100 mainland mums held over breach of stay

PUBLISHED : Thursday, 23 February, 2012, 12:00am
UPDATED : Thursday, 23 February, 2012, 12:00am


More than 100 mainland women who gave birth here were arrested for breach of stay in just three months late last year, the security minister disclosed yesterday.

The figure came to light as the Legislative Council vetoed a motion by the Civic Party's Ronny Tong Ka-wah calling for more action to assert Hong Kong's 'core values' amid escalating conflicts with mainlanders.

Tong, a pan-democrat, asked the government to suspend quotas for pregnant wives of non-local men and tighten entry restrictions on them, and also to shelve a plan to allow more mainland cars into the city.

Government officials were swift to offer reassurance on the issue. Secretary for Security Ambrose Lee Siu-kwong said more than 100 pregnant mainland women were prosecuted between October and December. He also pledged to reinforce checkpoint inspections to bar unregistered mothers-to-be from sneaking in.

The Immigration Department had in the past five years rejected entry to 10,000 such women and given their information to the mainland authorities, he said.

Secretary for Food and Hygiene Dr York Chow Yat-ngok, meanwhile, estimated the number of births to mainland mothers married to non-locals had dropped 20 per cent this year compared with the start of 2011.

Acting secretary for housing and transport Yau Shing-mu said the cross-border private cars quota scheme - which has ignited public demonstrations over the past two weekends - 'does not clash with the government's aim ... to control the total number of cars [in Hong Kong]'.

Even government-friendly lawmakers had doubts about the scheme, however.

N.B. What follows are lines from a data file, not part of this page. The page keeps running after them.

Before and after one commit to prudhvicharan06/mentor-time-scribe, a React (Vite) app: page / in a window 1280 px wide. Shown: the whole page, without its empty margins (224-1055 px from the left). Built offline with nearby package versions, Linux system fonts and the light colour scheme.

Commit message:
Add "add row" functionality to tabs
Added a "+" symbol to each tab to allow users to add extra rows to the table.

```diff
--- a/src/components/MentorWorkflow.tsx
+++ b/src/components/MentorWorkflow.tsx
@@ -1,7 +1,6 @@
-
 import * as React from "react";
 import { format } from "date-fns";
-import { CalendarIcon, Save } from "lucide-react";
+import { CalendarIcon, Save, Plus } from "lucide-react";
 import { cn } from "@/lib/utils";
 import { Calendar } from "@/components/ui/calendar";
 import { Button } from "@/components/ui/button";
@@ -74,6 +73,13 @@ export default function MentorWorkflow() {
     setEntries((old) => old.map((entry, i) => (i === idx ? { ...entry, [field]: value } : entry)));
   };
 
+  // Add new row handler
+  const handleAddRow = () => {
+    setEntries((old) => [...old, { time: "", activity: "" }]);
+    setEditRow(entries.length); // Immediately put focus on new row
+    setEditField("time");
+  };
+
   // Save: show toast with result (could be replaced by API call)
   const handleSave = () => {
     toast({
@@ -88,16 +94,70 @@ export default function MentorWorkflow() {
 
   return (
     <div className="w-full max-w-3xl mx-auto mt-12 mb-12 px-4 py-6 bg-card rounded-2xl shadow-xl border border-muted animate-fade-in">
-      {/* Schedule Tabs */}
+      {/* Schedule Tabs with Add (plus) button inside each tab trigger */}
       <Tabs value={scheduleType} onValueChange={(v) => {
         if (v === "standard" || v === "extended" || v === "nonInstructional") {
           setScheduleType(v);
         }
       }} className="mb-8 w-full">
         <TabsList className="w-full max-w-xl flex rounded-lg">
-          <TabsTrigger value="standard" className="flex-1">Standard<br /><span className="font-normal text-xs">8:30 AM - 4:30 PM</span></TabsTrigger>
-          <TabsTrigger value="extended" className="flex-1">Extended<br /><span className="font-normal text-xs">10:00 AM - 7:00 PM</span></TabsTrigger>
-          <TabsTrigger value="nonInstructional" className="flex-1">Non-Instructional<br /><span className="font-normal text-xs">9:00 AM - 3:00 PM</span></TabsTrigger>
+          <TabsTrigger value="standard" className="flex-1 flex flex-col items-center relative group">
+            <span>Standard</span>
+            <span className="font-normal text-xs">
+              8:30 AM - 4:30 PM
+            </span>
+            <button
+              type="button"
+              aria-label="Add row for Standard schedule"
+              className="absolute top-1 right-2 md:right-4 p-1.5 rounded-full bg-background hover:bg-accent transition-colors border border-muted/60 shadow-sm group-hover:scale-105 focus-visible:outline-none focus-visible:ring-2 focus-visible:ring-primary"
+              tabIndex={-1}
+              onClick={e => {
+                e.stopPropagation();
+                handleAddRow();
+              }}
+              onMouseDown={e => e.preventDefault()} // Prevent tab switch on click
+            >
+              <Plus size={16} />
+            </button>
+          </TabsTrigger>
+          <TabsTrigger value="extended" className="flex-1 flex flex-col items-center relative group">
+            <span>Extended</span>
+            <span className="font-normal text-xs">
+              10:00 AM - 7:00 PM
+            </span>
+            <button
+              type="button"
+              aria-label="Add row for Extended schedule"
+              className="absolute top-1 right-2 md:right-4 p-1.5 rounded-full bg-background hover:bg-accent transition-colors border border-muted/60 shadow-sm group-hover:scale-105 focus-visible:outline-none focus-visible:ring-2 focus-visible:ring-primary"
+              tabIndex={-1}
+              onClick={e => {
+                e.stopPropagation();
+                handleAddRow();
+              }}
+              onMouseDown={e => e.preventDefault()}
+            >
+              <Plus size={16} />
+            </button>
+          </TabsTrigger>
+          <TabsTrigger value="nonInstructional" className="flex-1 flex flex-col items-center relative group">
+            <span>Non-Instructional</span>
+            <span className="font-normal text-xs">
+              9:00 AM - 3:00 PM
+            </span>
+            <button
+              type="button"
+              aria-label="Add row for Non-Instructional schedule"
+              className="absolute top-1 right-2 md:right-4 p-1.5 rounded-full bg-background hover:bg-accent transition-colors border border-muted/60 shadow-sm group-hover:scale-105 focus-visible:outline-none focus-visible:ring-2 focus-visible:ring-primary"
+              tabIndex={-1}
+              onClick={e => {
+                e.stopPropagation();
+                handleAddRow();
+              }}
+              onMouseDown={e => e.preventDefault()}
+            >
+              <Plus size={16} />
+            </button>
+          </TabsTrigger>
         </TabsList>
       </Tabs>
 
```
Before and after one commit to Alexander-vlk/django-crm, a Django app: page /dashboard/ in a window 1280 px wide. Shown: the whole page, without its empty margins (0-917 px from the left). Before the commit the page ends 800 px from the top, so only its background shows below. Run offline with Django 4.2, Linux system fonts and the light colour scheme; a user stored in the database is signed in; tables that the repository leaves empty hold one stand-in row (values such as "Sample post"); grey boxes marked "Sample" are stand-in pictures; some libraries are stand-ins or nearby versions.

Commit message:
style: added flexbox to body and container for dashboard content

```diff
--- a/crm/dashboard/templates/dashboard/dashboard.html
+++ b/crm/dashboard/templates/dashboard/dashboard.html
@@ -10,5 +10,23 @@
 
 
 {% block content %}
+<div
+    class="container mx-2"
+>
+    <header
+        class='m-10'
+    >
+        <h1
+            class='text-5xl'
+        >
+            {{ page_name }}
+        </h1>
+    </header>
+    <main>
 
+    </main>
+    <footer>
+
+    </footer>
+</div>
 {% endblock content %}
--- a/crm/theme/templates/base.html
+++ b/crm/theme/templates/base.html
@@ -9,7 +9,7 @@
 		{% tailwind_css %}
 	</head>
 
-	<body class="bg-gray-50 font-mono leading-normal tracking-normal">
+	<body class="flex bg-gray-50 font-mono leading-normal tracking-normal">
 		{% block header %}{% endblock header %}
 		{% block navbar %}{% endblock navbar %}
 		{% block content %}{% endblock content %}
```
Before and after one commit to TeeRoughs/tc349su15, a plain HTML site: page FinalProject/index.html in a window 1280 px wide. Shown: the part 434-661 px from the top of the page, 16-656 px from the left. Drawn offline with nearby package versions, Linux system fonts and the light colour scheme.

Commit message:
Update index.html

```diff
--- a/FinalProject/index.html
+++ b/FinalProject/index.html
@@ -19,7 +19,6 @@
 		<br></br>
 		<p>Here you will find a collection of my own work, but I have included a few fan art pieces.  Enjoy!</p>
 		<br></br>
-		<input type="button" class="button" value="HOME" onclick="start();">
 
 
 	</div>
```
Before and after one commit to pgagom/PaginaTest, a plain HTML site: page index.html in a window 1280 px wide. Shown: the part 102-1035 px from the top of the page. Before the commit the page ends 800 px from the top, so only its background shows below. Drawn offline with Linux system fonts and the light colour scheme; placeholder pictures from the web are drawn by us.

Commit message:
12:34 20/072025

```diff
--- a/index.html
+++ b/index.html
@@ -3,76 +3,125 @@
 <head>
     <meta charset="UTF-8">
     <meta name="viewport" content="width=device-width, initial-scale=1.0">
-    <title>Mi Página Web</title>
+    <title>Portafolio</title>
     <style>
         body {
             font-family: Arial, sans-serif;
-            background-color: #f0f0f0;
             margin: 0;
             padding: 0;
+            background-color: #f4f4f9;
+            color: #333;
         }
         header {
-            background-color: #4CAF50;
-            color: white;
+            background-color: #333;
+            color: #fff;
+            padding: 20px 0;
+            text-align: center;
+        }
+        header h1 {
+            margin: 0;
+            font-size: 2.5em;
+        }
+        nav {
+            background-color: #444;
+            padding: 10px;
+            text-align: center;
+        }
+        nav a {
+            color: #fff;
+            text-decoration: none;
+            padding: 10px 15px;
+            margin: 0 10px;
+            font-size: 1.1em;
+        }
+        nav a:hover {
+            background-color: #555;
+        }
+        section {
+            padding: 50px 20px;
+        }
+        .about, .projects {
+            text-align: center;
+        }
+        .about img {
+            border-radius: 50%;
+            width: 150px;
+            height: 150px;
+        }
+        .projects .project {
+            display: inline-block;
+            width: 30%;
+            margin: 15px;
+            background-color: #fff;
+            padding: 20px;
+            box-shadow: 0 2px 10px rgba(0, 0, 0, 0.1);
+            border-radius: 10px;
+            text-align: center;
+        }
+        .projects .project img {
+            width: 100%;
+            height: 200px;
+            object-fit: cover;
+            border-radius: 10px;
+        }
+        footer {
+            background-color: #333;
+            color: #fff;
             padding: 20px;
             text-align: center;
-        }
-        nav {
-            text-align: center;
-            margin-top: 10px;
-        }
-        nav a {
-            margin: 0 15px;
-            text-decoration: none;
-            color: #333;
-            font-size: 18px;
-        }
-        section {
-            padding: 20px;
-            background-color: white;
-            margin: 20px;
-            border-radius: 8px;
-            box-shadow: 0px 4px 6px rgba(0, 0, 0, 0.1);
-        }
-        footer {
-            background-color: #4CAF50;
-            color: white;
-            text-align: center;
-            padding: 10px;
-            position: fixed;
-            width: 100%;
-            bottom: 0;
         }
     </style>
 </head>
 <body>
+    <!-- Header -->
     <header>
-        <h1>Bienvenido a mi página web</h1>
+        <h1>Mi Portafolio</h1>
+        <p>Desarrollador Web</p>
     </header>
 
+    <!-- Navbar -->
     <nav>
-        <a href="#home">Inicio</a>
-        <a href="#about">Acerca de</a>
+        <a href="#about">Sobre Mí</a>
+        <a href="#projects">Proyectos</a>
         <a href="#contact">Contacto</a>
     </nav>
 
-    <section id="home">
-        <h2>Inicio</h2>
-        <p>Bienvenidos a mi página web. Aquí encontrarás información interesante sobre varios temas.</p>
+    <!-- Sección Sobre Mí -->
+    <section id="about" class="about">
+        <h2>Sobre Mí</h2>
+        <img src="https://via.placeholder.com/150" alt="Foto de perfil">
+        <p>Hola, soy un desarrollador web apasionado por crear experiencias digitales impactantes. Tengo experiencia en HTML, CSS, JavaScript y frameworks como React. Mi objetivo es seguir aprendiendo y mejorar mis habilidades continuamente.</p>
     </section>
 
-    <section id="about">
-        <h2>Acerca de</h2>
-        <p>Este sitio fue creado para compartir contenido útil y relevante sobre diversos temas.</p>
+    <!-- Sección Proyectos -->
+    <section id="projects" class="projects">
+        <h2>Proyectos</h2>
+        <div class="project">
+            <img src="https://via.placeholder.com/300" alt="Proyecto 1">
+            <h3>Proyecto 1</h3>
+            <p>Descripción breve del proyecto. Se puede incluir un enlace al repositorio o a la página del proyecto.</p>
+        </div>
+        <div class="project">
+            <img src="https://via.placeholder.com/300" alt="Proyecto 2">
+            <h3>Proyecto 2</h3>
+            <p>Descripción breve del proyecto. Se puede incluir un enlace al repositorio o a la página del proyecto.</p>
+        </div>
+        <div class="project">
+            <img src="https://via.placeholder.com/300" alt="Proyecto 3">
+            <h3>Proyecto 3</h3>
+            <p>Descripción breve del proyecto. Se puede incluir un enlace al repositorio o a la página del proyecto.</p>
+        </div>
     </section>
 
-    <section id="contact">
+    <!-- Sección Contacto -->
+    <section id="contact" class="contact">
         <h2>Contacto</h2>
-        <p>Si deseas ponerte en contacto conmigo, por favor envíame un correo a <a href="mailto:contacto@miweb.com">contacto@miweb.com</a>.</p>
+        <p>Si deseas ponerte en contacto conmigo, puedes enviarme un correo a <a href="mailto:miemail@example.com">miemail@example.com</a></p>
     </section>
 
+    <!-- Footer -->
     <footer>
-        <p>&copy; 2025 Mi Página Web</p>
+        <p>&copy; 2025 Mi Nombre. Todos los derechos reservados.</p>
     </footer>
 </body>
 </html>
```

Tourism sector legislator Paul Tse Wai-chun said: 'The right policy at the wrong time ought to be reviewed.'

Liberal Party chairwoman Miriam Lau Kin-yee urged the government to provide more education to visitors about local culture and order.

However, many of Tong's colleagues, even some from the pan-democratic spectrum, said his proposals could fuel animosity.

His motion was consequently vetoed under opposition from the functional constituencies, comprising mainly pro-government lawmakers.

'Long Hair' Leung Kwok-hung, chairman of the League of Social Democrats, said the legislature - with only half of its members directly elected - was not qualified to discuss 'core values'. 'This is where, let me quote Mr [George] Orwell: 'All animals are equal but some animals are more equal than others'.'


The decline in the number of births to mainland mothers married to non-locals this year